▶ **Provided entries**

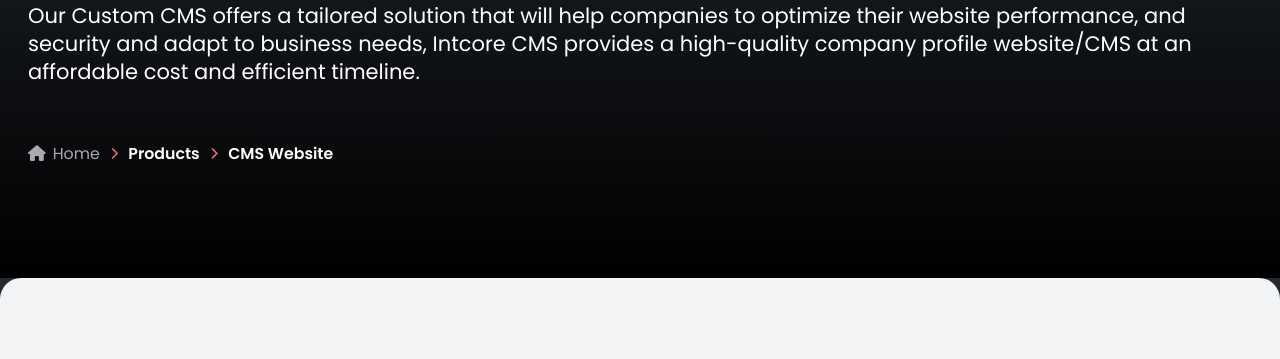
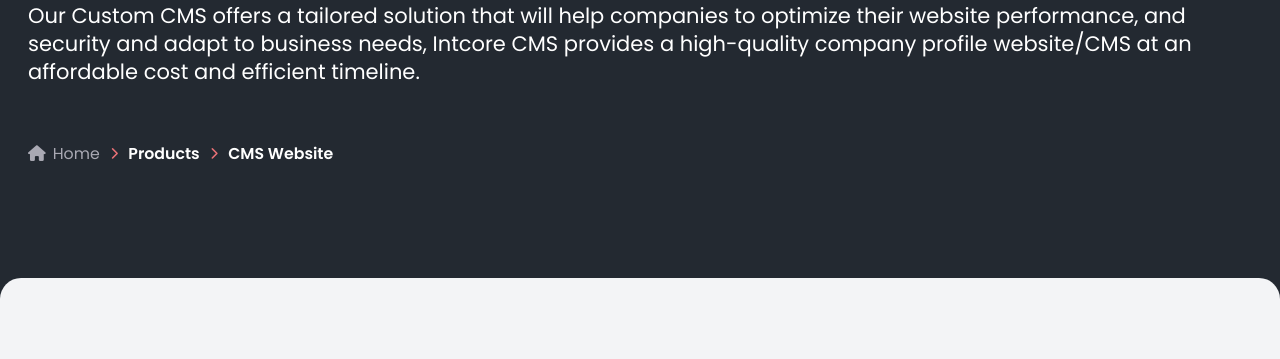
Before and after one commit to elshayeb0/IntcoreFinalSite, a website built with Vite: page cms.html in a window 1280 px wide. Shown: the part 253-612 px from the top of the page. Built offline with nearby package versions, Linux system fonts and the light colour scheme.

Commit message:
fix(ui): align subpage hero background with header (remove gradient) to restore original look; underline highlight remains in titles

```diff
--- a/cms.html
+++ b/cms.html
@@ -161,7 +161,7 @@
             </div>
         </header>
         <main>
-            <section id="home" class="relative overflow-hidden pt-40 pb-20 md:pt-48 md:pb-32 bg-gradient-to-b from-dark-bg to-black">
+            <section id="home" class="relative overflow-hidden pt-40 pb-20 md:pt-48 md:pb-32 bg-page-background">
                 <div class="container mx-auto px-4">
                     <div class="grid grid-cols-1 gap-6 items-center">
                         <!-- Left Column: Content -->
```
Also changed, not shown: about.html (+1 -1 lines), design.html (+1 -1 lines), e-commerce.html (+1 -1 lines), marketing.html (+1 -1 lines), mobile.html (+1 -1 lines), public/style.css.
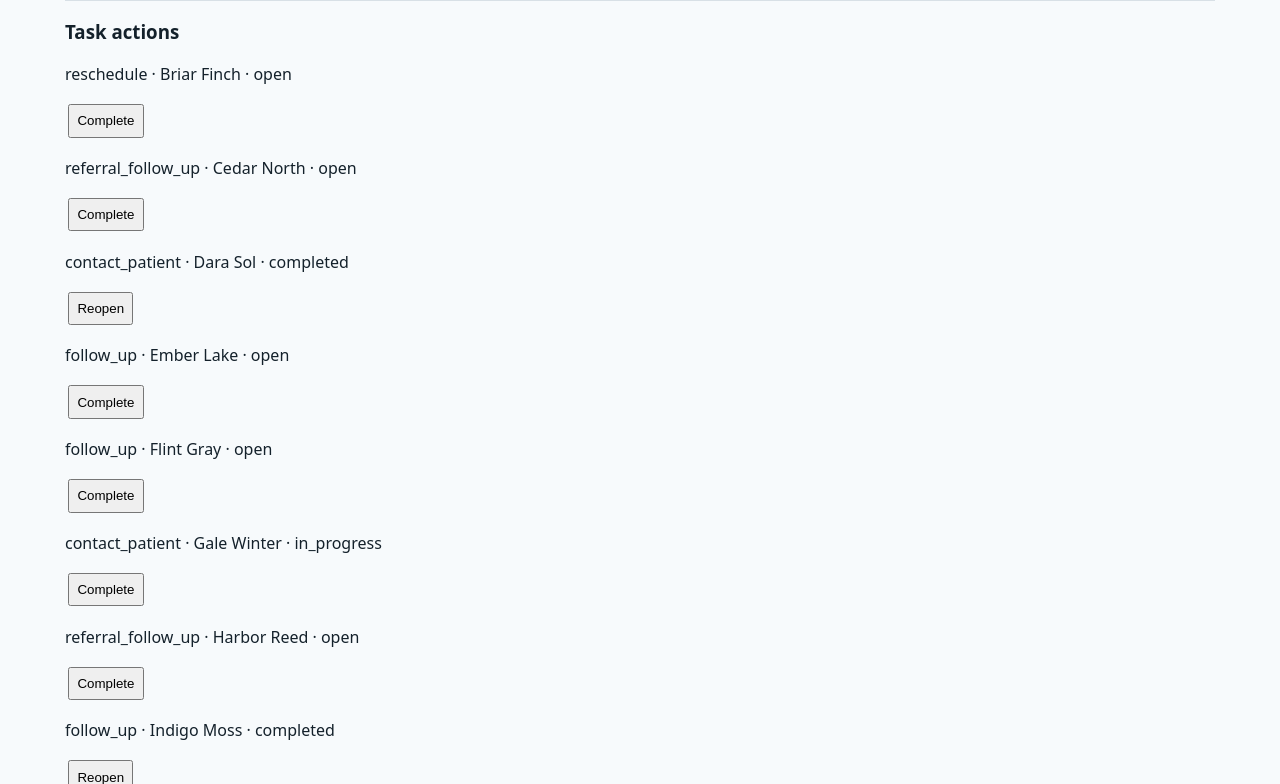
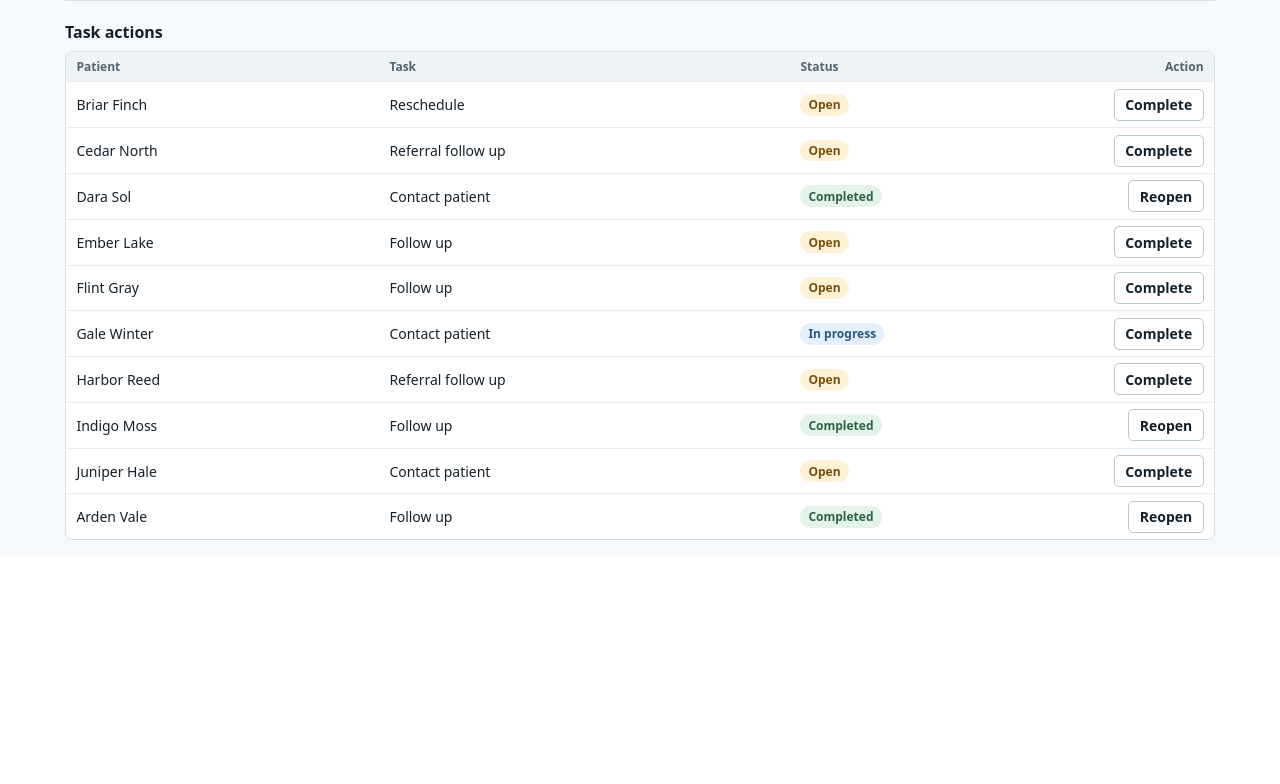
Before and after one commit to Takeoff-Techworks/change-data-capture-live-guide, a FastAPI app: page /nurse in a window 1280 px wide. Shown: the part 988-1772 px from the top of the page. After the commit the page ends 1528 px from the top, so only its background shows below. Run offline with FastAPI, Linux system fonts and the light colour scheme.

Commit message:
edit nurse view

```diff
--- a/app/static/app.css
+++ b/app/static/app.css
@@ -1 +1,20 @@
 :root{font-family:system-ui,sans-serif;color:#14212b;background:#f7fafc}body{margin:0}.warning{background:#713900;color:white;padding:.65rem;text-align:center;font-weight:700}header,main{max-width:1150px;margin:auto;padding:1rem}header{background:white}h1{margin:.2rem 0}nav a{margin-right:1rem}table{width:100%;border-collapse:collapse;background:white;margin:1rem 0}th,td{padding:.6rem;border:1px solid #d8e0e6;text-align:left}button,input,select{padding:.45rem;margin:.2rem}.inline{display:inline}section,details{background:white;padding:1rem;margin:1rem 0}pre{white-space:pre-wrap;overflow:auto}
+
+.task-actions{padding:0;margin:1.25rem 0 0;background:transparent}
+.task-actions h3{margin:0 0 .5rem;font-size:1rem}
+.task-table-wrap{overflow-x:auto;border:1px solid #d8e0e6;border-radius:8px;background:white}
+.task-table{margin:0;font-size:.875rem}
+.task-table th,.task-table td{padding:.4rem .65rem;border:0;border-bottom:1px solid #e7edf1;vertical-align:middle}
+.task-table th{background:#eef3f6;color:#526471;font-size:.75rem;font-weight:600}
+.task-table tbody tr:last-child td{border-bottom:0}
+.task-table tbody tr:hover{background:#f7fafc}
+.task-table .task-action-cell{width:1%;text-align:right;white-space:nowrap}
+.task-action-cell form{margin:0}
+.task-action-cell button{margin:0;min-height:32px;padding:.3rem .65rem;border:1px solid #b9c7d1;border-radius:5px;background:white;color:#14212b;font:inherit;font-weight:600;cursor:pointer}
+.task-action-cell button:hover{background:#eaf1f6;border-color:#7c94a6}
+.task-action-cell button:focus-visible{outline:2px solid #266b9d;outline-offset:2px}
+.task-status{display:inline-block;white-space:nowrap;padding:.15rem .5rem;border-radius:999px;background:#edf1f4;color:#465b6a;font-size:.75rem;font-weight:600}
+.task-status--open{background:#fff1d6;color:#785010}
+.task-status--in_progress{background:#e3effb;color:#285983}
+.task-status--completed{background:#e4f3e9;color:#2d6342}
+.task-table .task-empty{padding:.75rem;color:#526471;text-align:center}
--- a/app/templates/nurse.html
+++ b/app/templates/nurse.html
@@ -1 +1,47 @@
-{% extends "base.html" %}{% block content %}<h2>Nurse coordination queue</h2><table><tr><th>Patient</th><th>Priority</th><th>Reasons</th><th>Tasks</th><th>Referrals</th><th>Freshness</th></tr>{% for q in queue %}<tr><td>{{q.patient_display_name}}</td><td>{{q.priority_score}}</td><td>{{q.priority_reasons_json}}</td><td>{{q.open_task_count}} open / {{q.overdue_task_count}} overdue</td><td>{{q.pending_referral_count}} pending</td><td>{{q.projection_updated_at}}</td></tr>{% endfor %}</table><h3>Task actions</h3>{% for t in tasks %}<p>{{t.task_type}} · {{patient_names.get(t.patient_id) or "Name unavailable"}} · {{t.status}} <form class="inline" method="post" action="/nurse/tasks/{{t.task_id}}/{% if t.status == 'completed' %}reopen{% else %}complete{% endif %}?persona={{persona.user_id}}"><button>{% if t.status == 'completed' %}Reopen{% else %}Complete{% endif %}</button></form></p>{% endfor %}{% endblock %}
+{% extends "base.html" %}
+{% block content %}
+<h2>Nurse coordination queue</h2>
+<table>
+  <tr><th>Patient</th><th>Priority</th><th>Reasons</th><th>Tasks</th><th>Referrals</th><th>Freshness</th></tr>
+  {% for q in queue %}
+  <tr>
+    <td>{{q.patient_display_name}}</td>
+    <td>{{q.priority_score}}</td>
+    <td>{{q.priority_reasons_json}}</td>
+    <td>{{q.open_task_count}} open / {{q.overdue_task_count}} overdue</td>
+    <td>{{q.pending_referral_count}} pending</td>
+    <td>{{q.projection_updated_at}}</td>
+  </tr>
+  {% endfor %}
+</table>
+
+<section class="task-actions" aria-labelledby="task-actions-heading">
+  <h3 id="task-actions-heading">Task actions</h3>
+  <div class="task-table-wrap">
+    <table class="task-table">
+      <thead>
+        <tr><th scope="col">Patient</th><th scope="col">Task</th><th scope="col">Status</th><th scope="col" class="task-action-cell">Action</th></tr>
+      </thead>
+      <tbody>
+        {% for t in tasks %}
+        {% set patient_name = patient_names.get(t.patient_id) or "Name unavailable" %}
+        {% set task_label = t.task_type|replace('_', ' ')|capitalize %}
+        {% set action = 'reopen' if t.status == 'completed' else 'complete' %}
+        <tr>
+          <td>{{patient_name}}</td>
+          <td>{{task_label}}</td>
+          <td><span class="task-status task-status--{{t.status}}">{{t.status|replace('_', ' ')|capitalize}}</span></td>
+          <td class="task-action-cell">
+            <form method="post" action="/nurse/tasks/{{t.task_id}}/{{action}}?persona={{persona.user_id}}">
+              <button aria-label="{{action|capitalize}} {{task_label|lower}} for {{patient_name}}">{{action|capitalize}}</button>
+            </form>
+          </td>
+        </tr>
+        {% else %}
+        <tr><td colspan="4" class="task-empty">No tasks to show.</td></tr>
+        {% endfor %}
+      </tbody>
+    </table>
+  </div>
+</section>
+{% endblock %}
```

▶ **Assignment**
Show every line above in which the word "color" appears.

▶ **Written solution**
 :root{font-family:system-ui,sans-serif;color:#14212b;background:#f7fafc}body{margin:0}.warning{background:#713900;color:white;padding:.65rem;text-align:center;font-weight:700}header,main{max-width:1150px;margin:auto;padding:1rem}header{background:white}h1{margin:.2rem 0}nav a{margin-right:1rem}table{width:100%;border-collapse:collapse;background:white;margin:1rem 0}th,td{padding:.6rem;border:1px solid #d8e0e6;text-align:left}button,input,select{padding:.45rem;margin:.2rem}.inline{display:inline}section,details{background:white;padding:1rem;margin:1rem 0}pre{white-space:pre-wrap;overflow:auto}
+.task-table th{background:#eef3f6;color:#526471;font-size:.75rem;font-weight:600}
+.task-action-cell button{margin:0;min-height:32px;padding:.3rem .65rem;border:1px solid #b9c7d1;border-radius:5px;background:white;color:#14212b;font:inherit;font-weight:600;cursor:pointer}
+.task-action-cell button:hover{background:#eaf1f6;border-color:#7c94a6}
+.task-status{display:inline-block;white-space:nowrap;padding:.15rem .5rem;border-radius:999px;background:#edf1f4;color:#465b6a;font-size:.75rem;font-weight:600}
+.task-status--open{background:#fff1d6;color:#785010}
+.task-status--in_progress{background:#e3effb;color:#285983}
+.task-status--completed{background:#e4f3e9;color:#2d6342}
+.task-table .task-empty{padding:.75rem;color:#526471;text-align:center}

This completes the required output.